I was introduced to his work in my first year of undergraduate studies. Later, I acquired the Arts Council of Great Britain catalogue of his retrospective show, held at the Hayward Gallery, London, in 1969. It was purchased at the Welsh Arts Council funded Oriel, Charles Street, Cardiff, which had a wonderful bookshop in its basement — a ‘must go to’ for art, Welsh language, and Anglo-Welsh literature enthusiasts during the the second half of the 1970s and early 1980s. The catalogue’s Forward was written by the show’s advisor: the British abstract painter Robyn Denny. Biederman was virtually unknown in the United Kingdom and had a very small following in the USA, where he lived. Denny explained:
The reasons for Biederman’s neglect are manifold. To some extent he is a victim of his own singular dedication which is unyielding in its declaration for a precise historical and moral posture of the artist.
Obscurity may be the necessary condition of the artist’s commitment to their inner directive and convictions. I’ve a great admiration for those who work and remain on the margins. Maintaining one’s practice in the absence of an audience requires enormous self-belief and self-determination.
By early afternoon, I’d concluded the composition. My father closed his telephone calls to me in his customary manner, saying: ‘Well I can’t think of any more’. This is the final statement heard in ‘John!’ and, chimed with my own feelings about the piece. In the evening, I read again sections from Ann R. Winsper’s, ‘Interpreting Electronic Voice Phenomena: The role of auditory perception, paranormal belief and individual differences’ (PhD, University of Central Lancashire, 2020). In the realms of pseudo-science, delusionalism, misperception, and misattribution, one must not only consult enthusiastic populist publications but also disinterested academic theorising.
May 5 (Friday). 8.00 am: I’ll let ‘John!’ settle for a few weeks before reviewing the composition. Today (which would be punctuated by appointments), I re-engaged with the Nothing is Without Sound project. It had been on the periphery of my attention for too long. Next week, ‘Creed’ [working title] would occupy the centre of vision. 10.00 am: Mop mow.
11.00 am: The question is: What kind of book am I writing? It has to be the book that I want to write. (That’s my ground zero.) The book should cover as many bases as possible within the field of the enquiry. I’ve no shortage of material and ideas. But can they be marshalled coherently? This book must draw closer to my practice than any previous ones that I’ve written. At some point, I’ll start writing in earnest, and trust that the whole will find its own shape and identity. Presently, I’m travelling across unchartered territory with neither a map nor sense of due-north.
2.15 pm: A weary-wary walk to the dentists to confront the inevitable. My recently collapsed tooth — which had showed signs of infection in prior x-rays — had to be removed.
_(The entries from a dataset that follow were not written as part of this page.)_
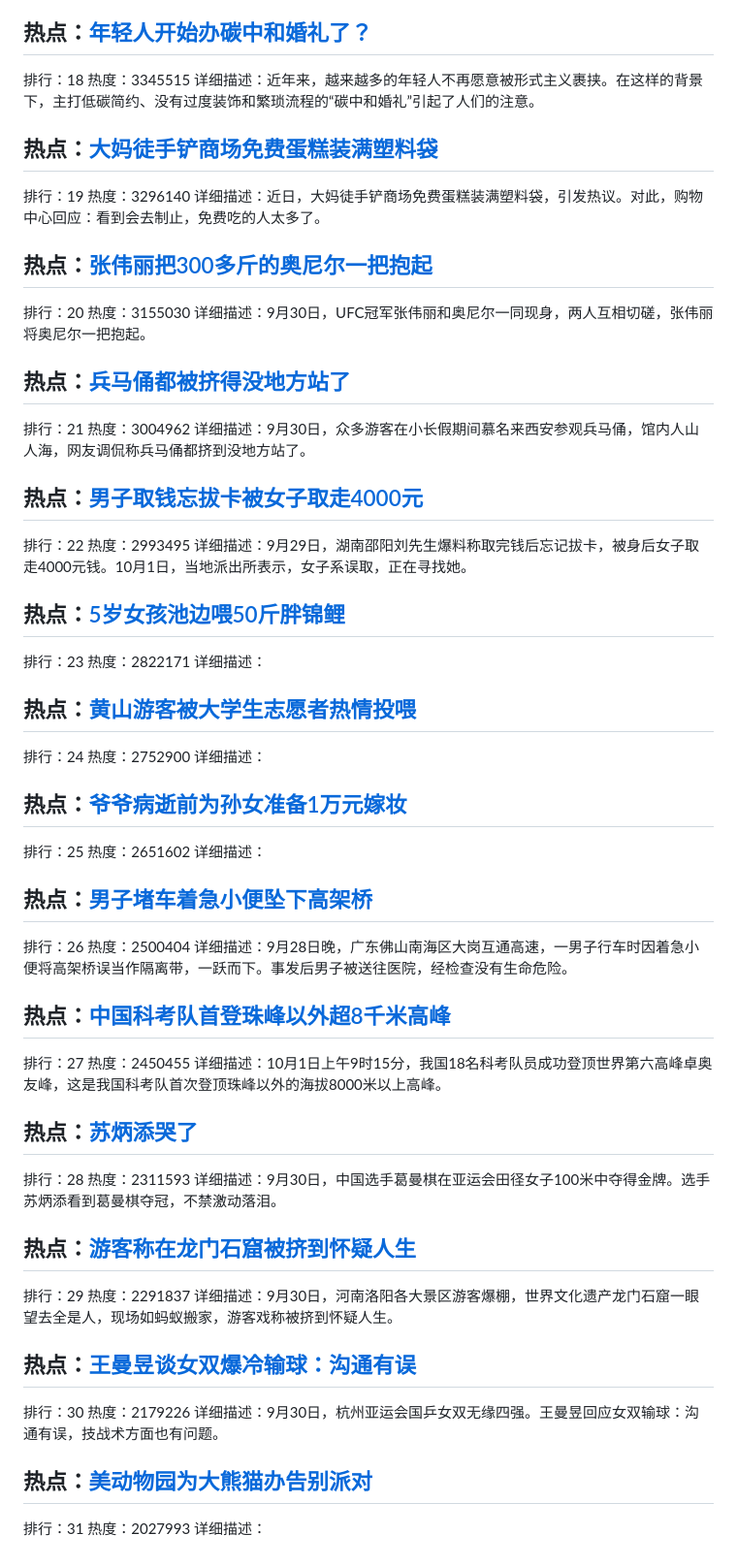
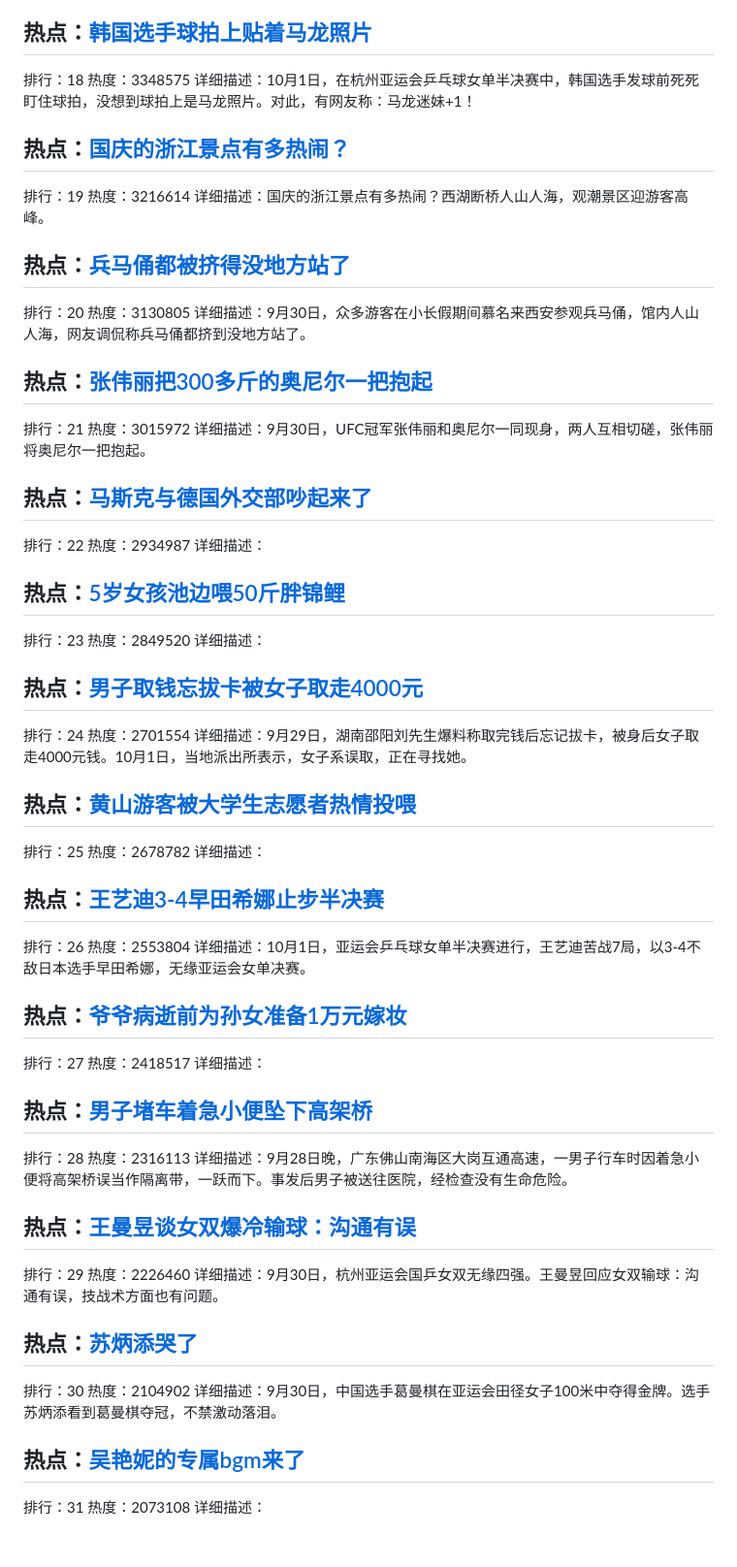
Before and after one commit to qqhsx/Top-search, a Markdown page: index.md, the part around one of its changes. Shown at 97% size. Drawn GitHub-style.

```diff
--- a/index.md
+++ b/index.md
@@ -88,72 +89,71 @@
 详细描述：
 
-## 热点：[年轻人开始办碳中和婚礼了？](https://cn.bing.com/search?q=年轻人开始办碳中和婚礼了？)
+## 热点：[韩国选手球拍上贴着马龙照片](https://cn.bing.com/search?q=韩国选手球拍上贴着马龙照片)
 排行：18
-热度：3345515
-详细描述：近年来，越来越多的年轻人不再愿意被形式主义裹挟。在这样的背景下，主打低碳简约、没有过度装饰和繁琐流程的“碳中和婚礼”引起了人们的注意。
+热度：3348575
+详细描述：10月1日，在杭州亚运会乒乓球女单半决赛中，韩国选手发球前死死盯住球拍，没想到球拍上是马龙照片。对此，有网友称：马龙迷妹+1！
 
+## 热点：[国庆的浙江景点有多热闹？](https://cn.bing.com/search?q=国庆的浙江景点有多热闹？)
+排行：19
+热度：3216614
+详细描述：国庆的浙江景点有多热闹？西湖断桥人山人海，观潮景区迎游客高峰。
 
-## 热点：[大妈徒手铲商场免费蛋糕装满塑料袋](https://cn.bing.com/search?q=大妈徒手铲商场免费蛋糕装满塑料袋)
-排行：19
-热度：3296140
-详细描述：近日，大妈徒手铲商场免费蛋糕装满塑料袋，引发热议。对此，购物中心回应：看到会去制止，免费吃的人太多了。
+## 热点：[兵马俑都被挤得没地方站了](https://cn.bing.com/search?q=兵马俑都被挤得没地方站了)
+排行：20
+热度：3130805
+详细描述：9月30日，众多游客在小长假期间慕名来西安参观兵马俑，馆内人山人海，网友调侃称兵马俑都挤到没地方站了。
 
 ## 热点：[张伟丽把300多斤的奥尼尔一把抱起](https://cn.bing.com/search?q=张伟丽把300多斤的奥尼尔一把抱起)
-排行：20
-热度：3155030
+排行：21
+热度：3015972
 详细描述：9月30日，UFC冠军张伟丽和奥尼尔一同现身，两人互相切磋，张伟丽将奥尼尔一把抱起。
 
-## 热点：[兵马俑都被挤得没地方站了](https://cn.bing.com/search?q=兵马俑都被挤得没地方站了)
-排行：21
-热度：3004962
-详细描述：9月30日，众多游客在小长假期间慕名来西安参观兵马俑，馆内人山人海，网友调侃称兵马俑都挤到没地方站了。
-
-## 热点：[男子取钱忘拔卡被女子取走4000元](https://cn.bing.com/search?q=男子取钱忘拔卡被女子取走4000元)
+## 热点：[马斯克与德国外交部吵起来了](https://cn.bing.com/search?q=马斯克与德国外交部吵起来了)
 排行：22
-热度：2993495
-详细描述：9月29日，湖南邵阳刘先生爆料称取完钱后忘记拔卡，被身后女子取走4000元钱。10月1日，当地派出所表示，女子系误取，正在寻找她。
+热度：2934987
+详细描述：
 
 ## 热点：[5岁女孩池边喂50斤胖锦鲤](https://cn.bing.com/search?q=5岁女孩池边喂50斤胖锦鲤)
 排行：23
-热度：2822171
+热度：2849520
 详细描述：
 
+## 热点：[男子取钱忘拔卡被女子取走4000元](https://cn.bing.com/search?q=男子取钱忘拔卡被女子取走4000元)
+排行：24
+热度：2701554
+详细描述：9月29日，湖南邵阳刘先生爆料称取完钱后忘记拔卡，被身后女子取走4000元钱。10月1日，当地派出所表示，女子系误取，正在寻找她。
+
 ## 热点：[黄山游客被大学生志愿者热情投喂](https://cn.bing.com/search?q=黄山游客被大学生志愿者热情投喂)
-排行：24
-热度：2752900
+排行：25
+热度：2678782
 详细描述：
 
+## 热点：[王艺迪3-4早田希娜止步半决赛](https://cn.bing.com/search?q=王艺迪3-4早田希娜止步半决赛)
+排行：26
+热度：2553804
+详细描述：10月1日，亚运会乒乓球女单半决赛进行，王艺迪苦战7局，以3-4不敌日本选手早田希娜，无缘亚运会女单决赛。
+
 ## 热点：[爷爷病逝前为孙女准备1万元嫁妆](https://cn.bing.com/search?q=爷爷病逝前为孙女准备1万元嫁妆)
-排行：25
-热度：2651602
+排行：27
+热度：2418517
 详细描述：
 
 ## 热点：[男子堵车着急小便坠下高架桥](https://cn.bing.com/search?q=男子堵车着急小便坠下高架桥)
-排行：26
-热度：2500404
+排行：28
+热度：2316113
 详细描述：9月28日晚，广东佛山南海区大岗互通高速，一男子行车时因着急小便将高架桥误当作隔离带，一跃而下。事发后男子被送往医院，经检查没有生命危险。
 
-## 热点：[中国科考队首登珠峰以外超8千米高峰](https://cn.bing.com/search?q=中国科考队首登珠峰以外超8千米高峰)
-排行：27
-热度：2450455
-详细描述：10月1日上午9时15分，我国18名科考队员成功登顶世界第六高峰卓奥友峰，这是我国科考队首次登顶珠峰以外的海拔8000米以上高峰。
+## 热点：[王曼昱谈女双爆冷输球：沟通有误](https://cn.bing.com/search?q=王曼昱谈女双爆冷输球：沟通有误)
+排行：29
+热度：2226460
+详细描述：9月30日，杭州亚运会国乒女双无缘四强。王曼昱回应女双输球：沟通有误，技战术方面也有问题。
 
 ## 热点：[苏炳添哭了](https://cn.bing.com/search?q=苏炳添哭了)
-排行：28
-热度：2311593
+排行：30
+热度：2104902
 详细描述：9月30日，中国选手葛曼棋在亚运会田径女子100米中夺得金牌。选手苏炳添看到葛曼棋夺冠，不禁激动落泪。
 
-## 热点：[游客称在龙门石窟被挤到怀疑人生](https://cn.bing.com/search?q=游客称在龙门石窟被挤到怀疑人生)
-排行：29
-热度：2291837
-详细描述：9月30日，河南洛阳各大景区游客爆棚，世界文化遗产龙门石窟一眼望去全是人，现场如蚂蚁搬家，游客戏称被挤到怀疑人生。
-
-## 热点：[王曼昱谈女双爆冷输球：沟通有误](https://cn.bing.com/search?q=王曼昱谈女双爆冷输球：沟通有误)
-排行：30
-热度：2179226
-详细描述：9月30日，杭州亚运会国乒女双无缘四强。王曼昱回应女双输球：沟通有误，技战术方面也有问题。
-
-## 热点：[美动物园为大熊猫办告别派对](https://cn.bing.com/search?q=美动物园为大熊猫办告别派对)
+## 热点：[吴艳妮的专属bgm来了](https://cn.bing.com/search?q=吴艳妮的专属bgm来了)
 排行：31
-热度：2027993
+热度：2073108
 详细描述：
```
Also changed, not shown: other parts of index.md (+49 -48 lines).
It took a good 20 minutes to loosen it. At the base was a sizeable but intact abscess. The removal of which may relieve some of the discomfort that I’ve experienced just above the ex-tooth in the Eustachian tube leading to my left ear drum.Which, in turn, would validate my theory (shared with both my dentists and Ear, Nose, and Throat clinician) that my symptoms were the effect of a compound cause. We’ll see.
When I was young, the dentist handed child patients a sugary lollipop when they left the surgery. I guess that’s how they got them to return, again and again and again. Looking through family photographs taken in the 1920s and 1930s, I was struck by how many of those men who’d smiled at the camera had blackened and missing teeth. Eating too many sweet things, while not observing oral hygiene, blighted the mouths of the working class. By the time they were in their 40s, many men — my father, grandfathers, and uncles included — had a full set of dentures.